According to Dr. Jon Benfield, DO with Intermountain Healthcare, there are multiple ways to help avoid becoming physically dependent on opioids — beginning with breaking down how pain is affecting you.
“In a clinic, it’s really a one-on-one conversation to identify first. Where they’re having pain at, how long they’ve had the pain … and evaluating what’s causing the pain and what’s been done to treat it,” Dr. Benfield says.
While restrictions have increased on opioid prescriptions, Dr. Benfield was quick to point out that each patient is different and requires their own specific outcome.

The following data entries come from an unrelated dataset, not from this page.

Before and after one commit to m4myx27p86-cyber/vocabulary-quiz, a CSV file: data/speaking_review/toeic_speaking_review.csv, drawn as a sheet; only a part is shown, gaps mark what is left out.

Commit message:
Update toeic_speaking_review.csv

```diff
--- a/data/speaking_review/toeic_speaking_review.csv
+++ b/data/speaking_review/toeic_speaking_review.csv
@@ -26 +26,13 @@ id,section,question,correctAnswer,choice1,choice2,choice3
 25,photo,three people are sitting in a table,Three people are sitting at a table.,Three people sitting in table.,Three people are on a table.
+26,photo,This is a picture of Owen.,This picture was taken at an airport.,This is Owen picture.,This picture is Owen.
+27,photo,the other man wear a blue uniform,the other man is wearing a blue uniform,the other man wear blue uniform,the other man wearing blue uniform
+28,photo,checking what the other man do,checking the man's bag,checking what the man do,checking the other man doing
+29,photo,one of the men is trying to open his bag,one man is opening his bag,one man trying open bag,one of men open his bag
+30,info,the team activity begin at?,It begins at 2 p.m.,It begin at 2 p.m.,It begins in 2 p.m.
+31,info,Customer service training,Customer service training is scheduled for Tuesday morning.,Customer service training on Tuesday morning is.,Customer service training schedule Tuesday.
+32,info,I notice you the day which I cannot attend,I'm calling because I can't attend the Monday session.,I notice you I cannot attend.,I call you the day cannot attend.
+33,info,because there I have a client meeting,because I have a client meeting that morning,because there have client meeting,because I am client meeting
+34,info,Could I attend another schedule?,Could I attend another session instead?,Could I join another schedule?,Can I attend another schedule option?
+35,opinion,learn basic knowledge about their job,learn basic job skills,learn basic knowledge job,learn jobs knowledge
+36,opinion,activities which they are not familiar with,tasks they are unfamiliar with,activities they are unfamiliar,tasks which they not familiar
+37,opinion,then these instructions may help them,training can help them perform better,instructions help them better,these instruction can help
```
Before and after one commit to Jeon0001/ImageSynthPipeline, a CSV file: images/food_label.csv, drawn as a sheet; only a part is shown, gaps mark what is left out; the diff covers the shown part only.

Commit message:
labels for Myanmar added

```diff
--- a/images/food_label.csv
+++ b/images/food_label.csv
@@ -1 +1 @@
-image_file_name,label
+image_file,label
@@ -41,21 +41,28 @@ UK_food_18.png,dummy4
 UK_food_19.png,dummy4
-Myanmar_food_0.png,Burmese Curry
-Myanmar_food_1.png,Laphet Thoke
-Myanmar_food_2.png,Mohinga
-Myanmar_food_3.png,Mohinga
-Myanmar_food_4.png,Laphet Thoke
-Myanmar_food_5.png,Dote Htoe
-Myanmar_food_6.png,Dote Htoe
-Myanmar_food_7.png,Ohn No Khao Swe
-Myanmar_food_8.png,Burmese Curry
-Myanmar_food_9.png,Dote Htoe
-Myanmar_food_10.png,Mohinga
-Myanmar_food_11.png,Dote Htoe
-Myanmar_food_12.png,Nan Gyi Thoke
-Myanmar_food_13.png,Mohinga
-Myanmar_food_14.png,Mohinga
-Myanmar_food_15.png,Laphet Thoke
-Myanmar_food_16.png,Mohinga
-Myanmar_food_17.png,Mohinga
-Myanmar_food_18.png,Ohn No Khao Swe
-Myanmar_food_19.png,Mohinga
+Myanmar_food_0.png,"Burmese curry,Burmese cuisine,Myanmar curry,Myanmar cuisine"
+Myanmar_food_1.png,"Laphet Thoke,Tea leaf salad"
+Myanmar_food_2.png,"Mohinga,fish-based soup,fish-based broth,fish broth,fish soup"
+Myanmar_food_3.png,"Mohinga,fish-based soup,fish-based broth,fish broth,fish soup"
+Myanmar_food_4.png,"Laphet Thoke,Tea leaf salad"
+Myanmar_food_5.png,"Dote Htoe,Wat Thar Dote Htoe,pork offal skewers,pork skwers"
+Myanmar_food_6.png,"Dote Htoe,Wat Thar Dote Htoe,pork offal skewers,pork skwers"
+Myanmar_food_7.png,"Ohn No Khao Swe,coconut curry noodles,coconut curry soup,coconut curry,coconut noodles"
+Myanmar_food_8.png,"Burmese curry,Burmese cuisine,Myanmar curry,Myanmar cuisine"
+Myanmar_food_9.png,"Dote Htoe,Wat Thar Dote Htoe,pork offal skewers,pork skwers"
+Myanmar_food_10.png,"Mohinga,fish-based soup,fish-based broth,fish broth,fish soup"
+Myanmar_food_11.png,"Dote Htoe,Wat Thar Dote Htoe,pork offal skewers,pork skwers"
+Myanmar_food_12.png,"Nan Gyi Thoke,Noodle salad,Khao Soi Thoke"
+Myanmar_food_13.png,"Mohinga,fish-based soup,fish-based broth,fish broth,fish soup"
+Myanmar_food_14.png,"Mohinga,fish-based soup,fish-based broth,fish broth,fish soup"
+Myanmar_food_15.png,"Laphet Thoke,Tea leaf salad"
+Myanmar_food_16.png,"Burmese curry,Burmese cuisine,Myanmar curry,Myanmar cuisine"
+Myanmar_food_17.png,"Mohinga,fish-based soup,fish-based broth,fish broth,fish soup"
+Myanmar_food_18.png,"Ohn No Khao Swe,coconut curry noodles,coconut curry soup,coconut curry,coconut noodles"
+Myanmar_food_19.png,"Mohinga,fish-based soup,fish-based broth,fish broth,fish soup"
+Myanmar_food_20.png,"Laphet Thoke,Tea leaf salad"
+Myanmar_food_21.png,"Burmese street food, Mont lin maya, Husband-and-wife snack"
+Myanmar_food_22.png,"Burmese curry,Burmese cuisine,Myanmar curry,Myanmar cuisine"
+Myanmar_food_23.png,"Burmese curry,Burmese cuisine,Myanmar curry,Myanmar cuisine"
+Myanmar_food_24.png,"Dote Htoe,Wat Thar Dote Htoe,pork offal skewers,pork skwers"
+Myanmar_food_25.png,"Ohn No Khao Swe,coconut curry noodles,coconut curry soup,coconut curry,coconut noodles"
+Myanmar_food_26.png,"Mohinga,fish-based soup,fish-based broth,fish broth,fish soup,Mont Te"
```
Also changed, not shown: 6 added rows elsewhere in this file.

“With any medication, opioids included, we should be direct with what we prescribe. We know what we’re prescribing it for. We know what our outcomes should be for that specific patient,” he added.
Understanding the risk to benefit ratio of taking prescribed medications
Dr. Benfield also says that the conversation surrounding opioids is so important because of the risk to benefit ratio that is involved with taking a prescribed medication.
“With opioids, other medications as well, it’s always a risk [to] benefit ratio. That’s balanced with what the patient is going through,” according to Dr. Benfield.
It’s also very important to understand that the same medications that work for one person, might not working someone else. This becomes even more true for patients who are already on a specific medication.
“One of the things that we look really closely at with patients who are on opioids is are they on other medications. [Specifically], benzodiazepines or other medications that may interact with the opioid that would increase the risk,” he says.
At the end of the day, if you have any questions regarding your prescription and potential side effects, Dr. Benfield recommends reaching out to your provider immediately.
“Take your prescription as prescribed and [if you] have any questions, have the confidence to reach out to your provider to have those questions answered,” he concluded.
To learn more ways to avoid becoming physically dependent on opioids listen to the Project Recovery podcast
For more information on ways to avoid becoming physically dependent on opioids, you can visit Project Recovery on Facebook, KSL TV, or Know Your Script. To hear more from Casey Scott and Dr. Matt Woolley, you can subscribe to the ‘Project Recovery’ podcast on Apple Podcasts or wherever you get major podcasts.